Dr. Jon Kardatzke is the man responsible for this museum. He and his traveling wife Lorna began as serious collectors of Roman coins. We talked to their daughter as we exited the Museum of World Treasures, and she tried to get Ruth and me to accept a balloon because it was a visitor appreciation day. There are lots of those. A 1998 basement flood got the Kardatzkes to consider a museum to house their growing collection, and this location in downtown Wichita opened in 2003. According to Wikipedia this Museum of World Treasures is not accredited by the American Alliance of Museums, but The Smithsonian is listed as a partner. This museum is dedicated to bringing history alive for kids, and they were there in great numbers that day. I could not tell if they were benefiting from the displays or not. It is clearly a diverse collection of stuff, and 30 private collectors have contributed to what you see. There are fun facts scattered through certain areas that do entertain if you take the time to stop and read them.

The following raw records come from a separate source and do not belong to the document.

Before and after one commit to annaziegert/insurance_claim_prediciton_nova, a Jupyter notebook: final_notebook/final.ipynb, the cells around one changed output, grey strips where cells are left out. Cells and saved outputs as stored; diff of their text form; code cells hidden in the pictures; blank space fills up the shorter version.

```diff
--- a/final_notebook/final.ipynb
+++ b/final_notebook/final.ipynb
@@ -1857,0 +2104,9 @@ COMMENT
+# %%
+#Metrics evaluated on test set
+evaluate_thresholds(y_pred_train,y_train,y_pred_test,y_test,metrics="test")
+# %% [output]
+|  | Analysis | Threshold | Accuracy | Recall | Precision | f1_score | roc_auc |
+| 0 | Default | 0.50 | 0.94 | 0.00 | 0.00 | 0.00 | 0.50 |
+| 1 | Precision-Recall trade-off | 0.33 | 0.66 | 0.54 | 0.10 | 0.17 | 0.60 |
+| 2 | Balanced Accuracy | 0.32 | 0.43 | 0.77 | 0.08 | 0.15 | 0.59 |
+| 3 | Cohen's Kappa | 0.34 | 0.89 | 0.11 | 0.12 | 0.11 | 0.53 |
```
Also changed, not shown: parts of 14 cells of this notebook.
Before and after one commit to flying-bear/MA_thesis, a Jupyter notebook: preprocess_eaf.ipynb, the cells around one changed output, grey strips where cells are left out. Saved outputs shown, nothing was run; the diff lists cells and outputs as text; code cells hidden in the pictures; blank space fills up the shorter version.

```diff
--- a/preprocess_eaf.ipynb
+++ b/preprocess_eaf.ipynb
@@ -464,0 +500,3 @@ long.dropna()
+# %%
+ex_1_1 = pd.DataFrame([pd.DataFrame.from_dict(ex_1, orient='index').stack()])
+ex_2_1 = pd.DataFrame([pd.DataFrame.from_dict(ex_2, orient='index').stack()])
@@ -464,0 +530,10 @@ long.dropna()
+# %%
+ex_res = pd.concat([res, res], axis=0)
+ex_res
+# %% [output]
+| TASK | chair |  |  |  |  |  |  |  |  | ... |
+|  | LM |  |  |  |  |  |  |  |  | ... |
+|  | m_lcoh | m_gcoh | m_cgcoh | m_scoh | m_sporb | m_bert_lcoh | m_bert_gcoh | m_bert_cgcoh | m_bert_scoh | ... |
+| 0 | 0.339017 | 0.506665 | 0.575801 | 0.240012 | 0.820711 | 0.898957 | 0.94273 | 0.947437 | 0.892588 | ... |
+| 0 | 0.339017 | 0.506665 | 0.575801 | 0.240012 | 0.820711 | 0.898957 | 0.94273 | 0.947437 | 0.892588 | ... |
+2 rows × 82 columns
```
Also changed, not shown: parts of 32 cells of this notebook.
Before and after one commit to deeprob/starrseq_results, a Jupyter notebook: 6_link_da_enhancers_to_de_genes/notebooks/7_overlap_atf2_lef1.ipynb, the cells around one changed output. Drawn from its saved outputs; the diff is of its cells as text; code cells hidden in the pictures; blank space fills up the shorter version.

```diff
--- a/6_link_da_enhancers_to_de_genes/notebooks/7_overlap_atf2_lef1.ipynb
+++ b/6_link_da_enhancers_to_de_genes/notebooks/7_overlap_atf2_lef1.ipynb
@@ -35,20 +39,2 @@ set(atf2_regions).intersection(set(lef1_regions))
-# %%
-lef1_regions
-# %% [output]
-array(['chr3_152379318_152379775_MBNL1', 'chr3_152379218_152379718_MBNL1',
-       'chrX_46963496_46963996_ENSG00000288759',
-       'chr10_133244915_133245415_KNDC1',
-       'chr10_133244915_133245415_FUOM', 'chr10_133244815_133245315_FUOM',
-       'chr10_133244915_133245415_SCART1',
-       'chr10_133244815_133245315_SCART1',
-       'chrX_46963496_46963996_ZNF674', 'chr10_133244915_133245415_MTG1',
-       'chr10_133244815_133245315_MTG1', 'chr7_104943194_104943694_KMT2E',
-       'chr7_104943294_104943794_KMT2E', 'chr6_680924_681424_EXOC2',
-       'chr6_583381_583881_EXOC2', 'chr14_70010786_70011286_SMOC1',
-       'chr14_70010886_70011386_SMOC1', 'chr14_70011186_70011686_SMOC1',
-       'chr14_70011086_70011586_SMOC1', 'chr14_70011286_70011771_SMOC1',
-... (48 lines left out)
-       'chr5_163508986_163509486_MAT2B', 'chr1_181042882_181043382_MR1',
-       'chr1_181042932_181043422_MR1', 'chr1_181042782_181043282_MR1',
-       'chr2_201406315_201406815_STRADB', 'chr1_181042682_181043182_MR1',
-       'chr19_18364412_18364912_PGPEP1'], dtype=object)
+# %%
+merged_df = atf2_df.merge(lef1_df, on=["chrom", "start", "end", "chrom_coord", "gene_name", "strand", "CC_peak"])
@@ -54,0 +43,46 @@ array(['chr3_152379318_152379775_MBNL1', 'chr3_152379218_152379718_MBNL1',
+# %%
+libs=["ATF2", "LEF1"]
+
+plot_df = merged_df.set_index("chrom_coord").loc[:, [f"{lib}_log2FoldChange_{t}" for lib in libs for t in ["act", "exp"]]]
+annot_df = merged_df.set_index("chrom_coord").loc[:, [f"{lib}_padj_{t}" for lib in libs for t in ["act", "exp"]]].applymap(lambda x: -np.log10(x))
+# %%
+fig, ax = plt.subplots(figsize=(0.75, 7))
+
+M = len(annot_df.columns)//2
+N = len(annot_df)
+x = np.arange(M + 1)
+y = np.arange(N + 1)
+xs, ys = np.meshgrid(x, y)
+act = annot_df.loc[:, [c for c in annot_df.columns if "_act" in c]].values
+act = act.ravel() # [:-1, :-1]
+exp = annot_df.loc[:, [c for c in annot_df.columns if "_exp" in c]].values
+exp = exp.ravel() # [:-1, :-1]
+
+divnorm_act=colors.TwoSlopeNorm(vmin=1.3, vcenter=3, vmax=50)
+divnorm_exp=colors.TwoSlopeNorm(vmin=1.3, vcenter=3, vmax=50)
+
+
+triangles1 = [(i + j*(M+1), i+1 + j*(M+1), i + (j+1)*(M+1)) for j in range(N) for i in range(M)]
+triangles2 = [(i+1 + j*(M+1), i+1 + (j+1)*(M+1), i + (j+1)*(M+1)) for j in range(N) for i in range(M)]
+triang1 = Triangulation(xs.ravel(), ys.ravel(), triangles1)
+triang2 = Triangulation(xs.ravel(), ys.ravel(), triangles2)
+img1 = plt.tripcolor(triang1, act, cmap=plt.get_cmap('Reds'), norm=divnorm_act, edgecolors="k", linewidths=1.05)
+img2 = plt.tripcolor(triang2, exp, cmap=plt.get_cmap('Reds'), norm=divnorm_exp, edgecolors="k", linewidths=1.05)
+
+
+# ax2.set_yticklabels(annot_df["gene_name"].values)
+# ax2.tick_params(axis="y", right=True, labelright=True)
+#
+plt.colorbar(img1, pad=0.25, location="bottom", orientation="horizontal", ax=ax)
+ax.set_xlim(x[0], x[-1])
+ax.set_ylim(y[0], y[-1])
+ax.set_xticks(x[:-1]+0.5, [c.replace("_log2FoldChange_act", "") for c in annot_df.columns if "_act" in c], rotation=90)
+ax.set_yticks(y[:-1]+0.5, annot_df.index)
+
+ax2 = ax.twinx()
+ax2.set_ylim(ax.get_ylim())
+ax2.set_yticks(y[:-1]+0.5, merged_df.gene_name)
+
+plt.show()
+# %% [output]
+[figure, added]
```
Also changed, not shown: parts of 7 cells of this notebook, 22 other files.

So, what are the real treasures in this museum? There are some real dinosaur bones. The star of this museum is a mostly intact Tyrannosaurus Rex named Ivan. You can see female Egyptian mummies, the signatures of all US Presidents, a section of the Berlin Wall, a real shrunken head, a number of Civil War uniforms, etc. One sign promised that a Joe Biden signature was coming. Ivan was found in 2007 and stands near the entrance with some other reassembled animals. I saw marine fossils, documents from the Middle Ages, weapons from all of the American wars, some first editions. The people looking around at these so-called treasures except for the man who disdained the Old West Exhibit on the 3rd floor not too far from Ivan’s Playhouse were often clearly enraptured and loving the experience of being here.
This facility has apparently charmed travel services such as Tripadvisor. The many Greek vessels on display seemed genuine, but I was the only visitor looking at them. Going in, I asked the young female ticket taker what her favorite area was. She thought it over and decided that the Viet Nam War section was the most winning. I looked at it first and saw induction papers and recruitment posters, and I read many draft facts. In other words, it was routine and somewhat predictable for someone my age. I enjoyed seeing a Pontius Pilate coin and the Greek and Roman artifacts, but the only person that I spoke to who was similarly engaged was an older female volunteer who was bent on me enjoying my experience here. I was, kind of, but found most of what I saw pedestrian at best compared to other history museums.